If there is one area in the U.S. government that is always has money, it is the military. For the fiscal year 2019, it got $686,074,048. Thus, it will always attract individuals and companies wanting to sell it anything it wants. While, it does have specifications that will whittle the number of suppliers to those who can give it the highest standards at nice price points, sometimes there will be some unscrupulous ones who think they can get away with supplying it counterfeit gear.
In a press release from the Department of Justice, the U.S. District Court in Providence, R.I. has filed charges against a Brooklyn, N.Y.-based wholesaler with conspiracy to commit wire fraud and trafficking in counterfeit goods. This is in connection with the alleged sale of more than US$20 million worth of Chinese-made counterfeit goods that were supplied to the U.S. military, other government purchasers, and other companies that supply the government.
The wholesaler, Ramin Kohanbash, provided samples of genuine military uniforms and gear to Chinese manufacturers to make cheap knock-offs of these with the aim of supplying the U.S. military and other affected purchasers. These knock-offs were then shipped to him and sold to other wholesalers who then sold these as genuine American-made gear using false certification. Officials from the DOJ said that the counterfeit products they were able to seize made explicit, and false, statements about product safety ratings.
Apart from providing counterfeit goods, it also violated the Berry Amendment and Trade Agreements Act, which stipulates that goods for use in the military are made in the U.S. and a select number of allied countries. China is not included in the list.
An example of faking safety ratings is claiming that product is “permanently flame resistant,” and meets the industry standard when in fact is not. In this case it is about military parkas used by U.S. Air Force personnel stationed in Afghanistan:
The information alleges that, among other items Kohanbash and his co-conspirators arranged to counterfeit, were military parkas used by U.S. Air Force personnel stationed in Afghanistan. These parkas are made with a fabric known as Multicam®, which incorporates specialized near-infrared (“NIR”) management technology designed to make the wearer more difficult to detect with equipment such as night-vision goggles. According to the information, two hundred of these counterfeit Multicam® parkas, lacking the critical NIR management technology, were sold to a U.S. Air Force Base Supply Center.
U.S. Air Force photo by Yasuo Osakabe
So even the U.S. Air Force got a delivery of the Multishams, which is the term used by airsoft players when describing knock-offs of gear that use the Multicam pattern. Multishams are in widespread use in the airsoft community given that the genuine gear are mainly expensive.
Kohanbash is scheduled to appear before United States Magistrate Judge Patricia A. Sullivan on June 12, 2019, for an initial appearance on the charge. Conspiracy to commit wire fraud is punishable by statutory penalties of up to 5 years in federal prison, 3 years supervised release, and a fine of up to $250,000. Trafficking in counterfeit goods is punishable by statutory penalties of up to 10 years in federal prison, 3 years supervised release, and a fine of up to $250,000.

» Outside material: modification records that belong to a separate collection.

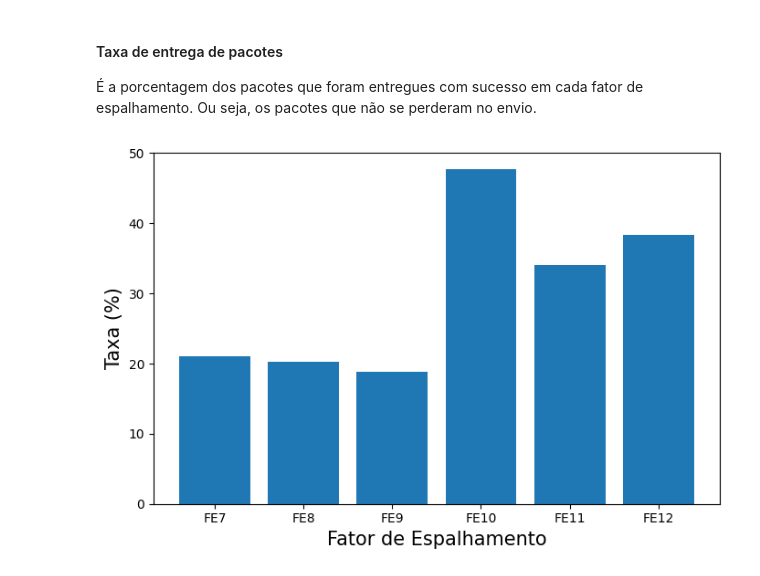
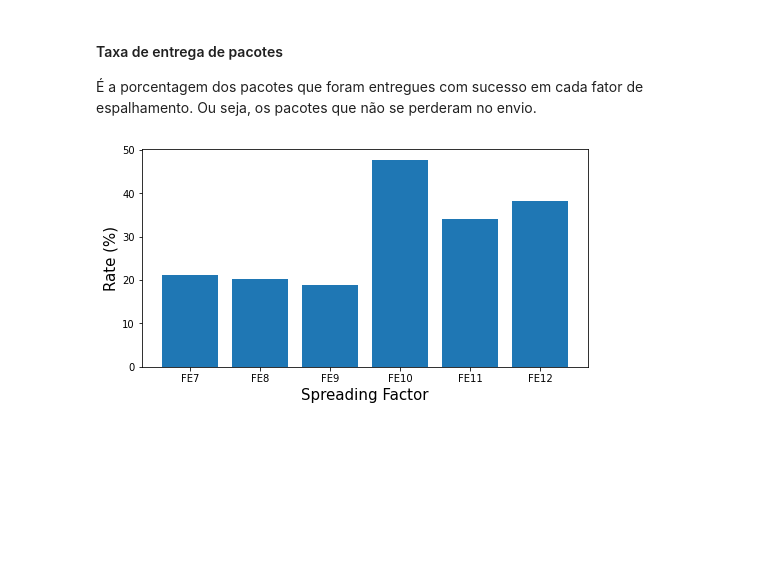
Before and after one commit to danilo-uea/paic-fapeam-notebook, a Jupyter notebook: PAIC_FAPEAM.ipynb, the cells around one changed output. Saved outputs shown, nothing was run; the diff lists cells and outputs as text; code cells hidden in the pictures; blank space fills up the shorter version.

```diff
--- a/PAIC_FAPEAM.ipynb
+++ b/PAIC_FAPEAM.ipynb
@@ -8,7 +8,7 @@ Variáveis globais
 # %%
 lista_FE = []      # Lista que guarda os DataFrames dos 6 fatores de espalhamento
 lista_maior = []   # Lista que guarda os valores da maior distância percorrida pelo fator de espalhamento
-path = "dados_rio_negro.xlsx" # Caminho do arquivo que contém os dados
+path = "/content/drive/MyDrive/dados_colab/PAIC_FAPEAM/dados_rio_negro.xlsx" # Caminho do arquivo que contém os dados
 # %% [markdown]
 As coordenadas do ponto fixo do receptor em cada fator de espalhamento
 # %%
@@ -318,10 +303,10 @@ fig, ax = plt.subplots(figsize = (16, 8))
 cores = ['r', 'g', 'b', 'y', 'c', 'm']
 
 for i in range(6):
-  arrRSSI = np.array(lista_FE[i]["RSSI"])
-  arrDistancia = np.array(lista_FE[i]["Distancia"])
+  arrRSSI = lista_FE[i]["RSSI"]
+  arrDistancia = lista_FE[i]["Distancia"]
 
-  menorVolta = lista_maior[i][0]
+  menorVolta = lista_maior[i][0] + 1
   maiorVolta = len(arrRSSI) + 1
 
   yVolta = arrRSSI[menorVolta:maiorVolta]
@@ -330,22 +315,18 @@ for i in range(6):
   ax.plot(xVolta, yVolta, cores[i], label='FE{}'.format(i + 7))
 
 ax.set_xlabel('Distância (metros)')
-# ax.set_xlabel('Distance (meters)')
-
 ax.set_ylabel('RSSI (dBm)')
-
 ax.set_title('Fatores de Espalhamentos VOLTA')
-# ax.set_title('Spread Factor WAY BACK')
-
 ax.legend()
 fig.savefig("FE_VOLTA.png")
-# fig.show()
+fig.show()
 # %% [output]
 [figure]
 # %% [markdown]
 ### Histogramas
 # %%
 from datetime import datetime
+from datetime import timedelta
 
 lista_nome = []
 lista_sucesso = []
@@ -394,7 +375,7 @@ for fe in range(6):
     verifica = sub - 1
     perdidos += verifica
 
-  qtd = maiorQue.iloc[-1]["Contador"] - maiorQue.iloc[0]["Contador"] + 1
+  qtd = maiorQue.iloc[-1]["Contador"] - maiorQue.iloc[0]["Contador"]
   sucesso = qtd - perdidos # Quantidade de pacotes entregues com sucesso
   taxaSucesso = round((100 * sucesso) / qtd, 2)
   lista_sucesso.append(taxaSucesso)
@@ -461,20 +433,15 @@ fig.savefig("taxa_bytes.png")
 
 É a porcentagem dos pacotes que foram entregues com sucesso em cada fator de espalhamento. Ou seja, os pacotes que não se perderam no envio.
 # %%
-fig, ax = plt.subplots(figsize=(8, 5))
-
-ax.bar(lista_nome, lista_sucesso)
-
-# ax.set_title('Package delivery rate', size=17)
-# ax.set_title('Taxa de entrega de pacotes', size=17)
-
-# ax.set_ylabel('Rate (%)', size=15)
-ax.set_ylabel('Taxa (%)', size=15)
-
-# ax.set_xlabel('Spreading Factor', size=15)
-ax.set_xlabel('Fator de Espalhamento', size=15)
-
-fig.savefig("sucesso.png")
-# fig.show()
+figura2, ax_2 = plt.subplots(figsize=(8, 4))
+ax_2.bar(lista_nome, lista_sucesso)
+# ax_2.set_title('Package delivery rate', size=17)
+# ax_2.set_title('Taxa de entrega de pacotes', size=17)
+ax_2.set_ylabel('Rate (%)', size=15)
+# ax_2.set_ylabel('Taxa (%)', size=15)
+ax_2.set_xlabel('Spreading Factor', size=15)
+# ax_2.set_xlabel('Fator de Espalhamento', size=15)
+figura2.savefig("Sucesso.png")
+figura2.show()
 # %% [output]
-[figure, old version]
+[figure, new version]
```
Also changed, not shown: parts of 13 cells of this notebook.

Top photo: U.S. Air Force photo by Airman 1st Class Mya M. Crosby